For planned or impromptu pit stops, you can search the points of interest (POI) database, which is called Places on the GPS-500. It contains about 3 million POI and includes all the major necessities (gas stations, lodging, and banks/ATMs) and more specific categories, such as golf courses and concert halls. As with many of today's latest portable navigation systems, the GPS-500 also separates restaurants by cuisine type, so you can satisfy your craving for whatever type of food you want.
Maps are presented in 2D and 3D views and can automatically switch between day and night colors for optimal viewing. There are icons to zoom in and out of maps, and you have the option to have "north" set at the top of your screen or the direction in which you are driving. During a planned trip, the GPS-500 will also display onscreen information about the direction and distance to your next turn, current street name, estimated time of arrival, and remaining time and distance. This is, of course, all backed by voice-guided directions, but sadly, the GPS-500 does not support text-to-speech functionality. The system does do automatic route recalculations and includes a detour function.
Finally, the entertainment portion of the Harman Kardon Guide + Play GPS-500: the media player supports MP3, MP4, WMA, ASF, WAV, and OGG music files and also displays ID3 tag information and album art when available. There's a Repeat and Shuffle function, and you can browse tracks by artist, album, genre, or playlist. For videos, you can view MPEG-4 and WMV9 clips. The GPS-500's SD slot can accept up to 4GB cards and has a USB 2.0 interface for faster data transfer.

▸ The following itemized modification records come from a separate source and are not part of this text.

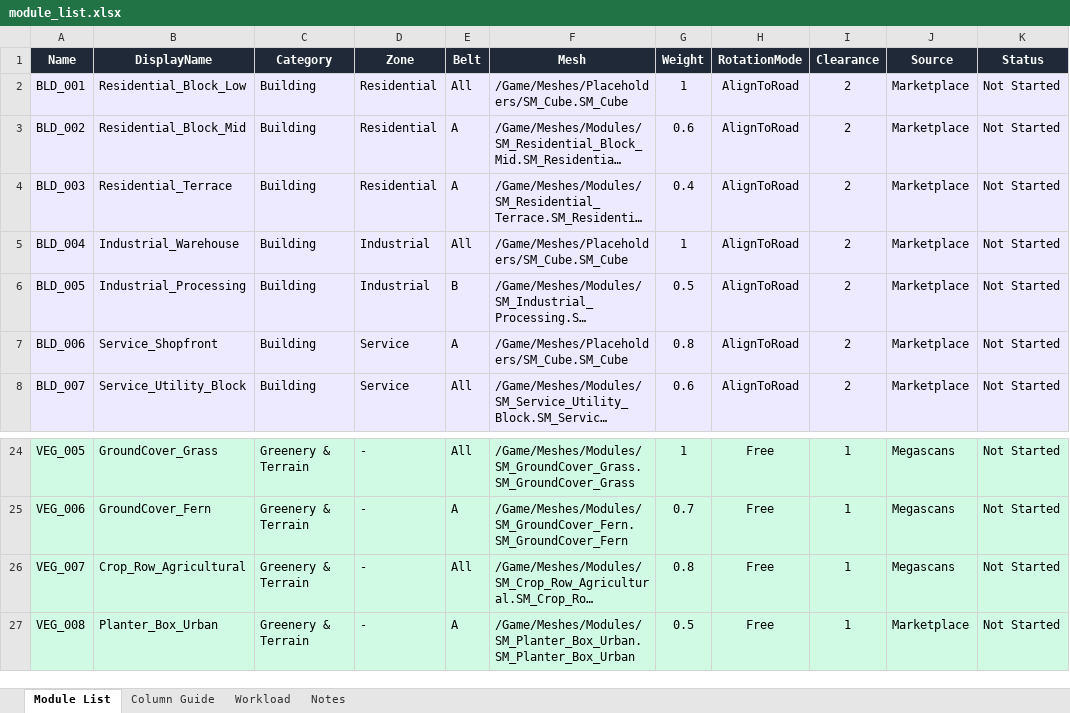
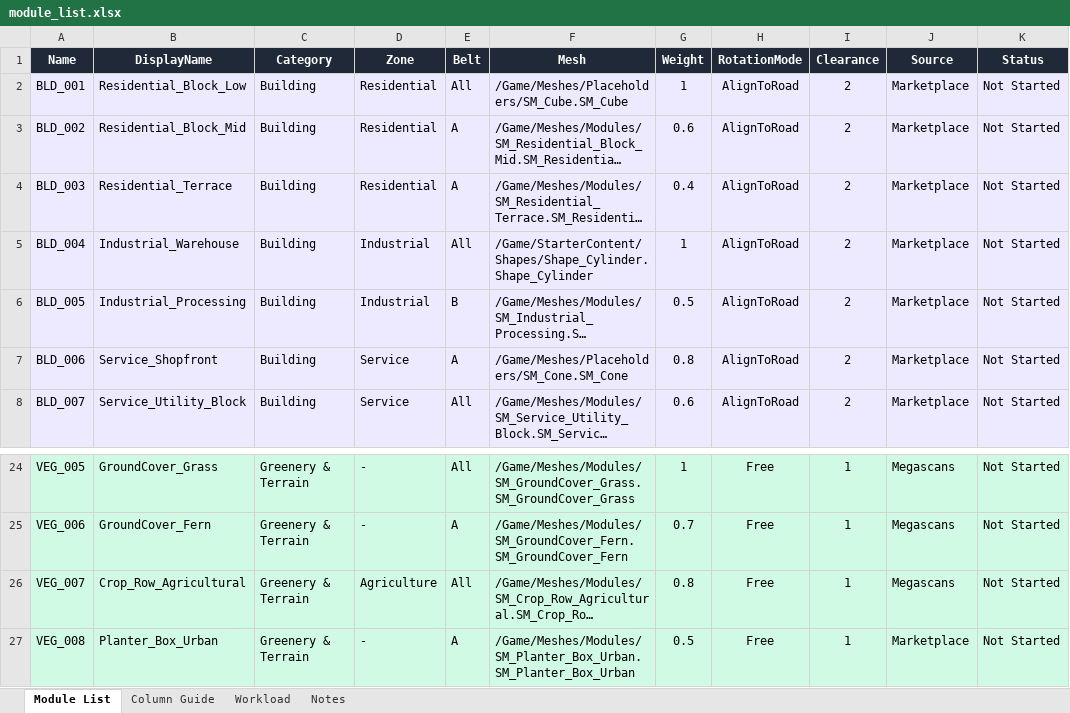
Before and after one commit to John1178/oneill-cylinder-ue5, an Excel workbook: docs/module_list.xlsx, sheet Module List, drawn as a sheet; only a part is shown, gaps mark what is left out; long unchanged cells end in …; values as stored, in another font and other column widths than the file's, no borders; the diff names each change by its address in the sheet, - before the commit and + after, or states it on an @@ line.

```diff
--- a/docs/module_list.xlsx (sheet Module List)
+++ b/docs/module_list.xlsx (sheet Module List)
-F5 (Mesh): /Game/Meshes/Placeholders/SM_Cube.SM_Cube
+F5 (Mesh): /Game/StarterContent/Shapes/Shape_Cylinder.Shape_Cylinder
-F7 (Mesh): /Game/Meshes/Placeholders/SM_Cube.SM_Cube
+F7 (Mesh): /Game/Meshes/Placeholders/SM_Cone.SM_Cone
-D26 (Zone): -
+D26 (Zone): Agriculture
```
Also changed, not shown: 40 other files.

We tested the Harman Kardon Guide + Play GPS-500 in San Francisco, and from a cold start, it took the unit a solid 10 minutes to get a satellite fix under clear skies--an eternity when compared to other systems we've tested in the past, which only took a couple of minutes. Subsequent starts were faster, but still lagged behind competing products. On a brighter note, the receiver did a good job of tracking our position as we drove around the city.
When planning a trip, the GPS-500 quickly returned with directions, but we didn't always agree with the set of instructions. The system was able to get us to our final destination, but there were times where we knew of a more efficient route. We also purposely veered off track to test the route recalculation rate, and in general, the unit was able to give us new instructions before our next maneuver, but there was one instance where we took a succession of wrong turns, which seemed to confuse the system as it struggled to keep up with our moves. Voice prompts were loud and clear, though we did miss the text-to-speech functionality.
Multimedia performance was what we expected from a GPS device--mediocre. There was plenty of volume, but songs sounded one-dimensional and lacked richness, despite the high-fidelity speakers. The experience was much improved when we plugged in a nice pair of headphones and enjoyed some great-sounding tunes. Video playback was better than some other multimedia-centric portable nav systems we've tested, thanks to the wide and sharp screen. The Harman Kardon Guide + Play GPS-500's battery is rated for up to 5 hours of use.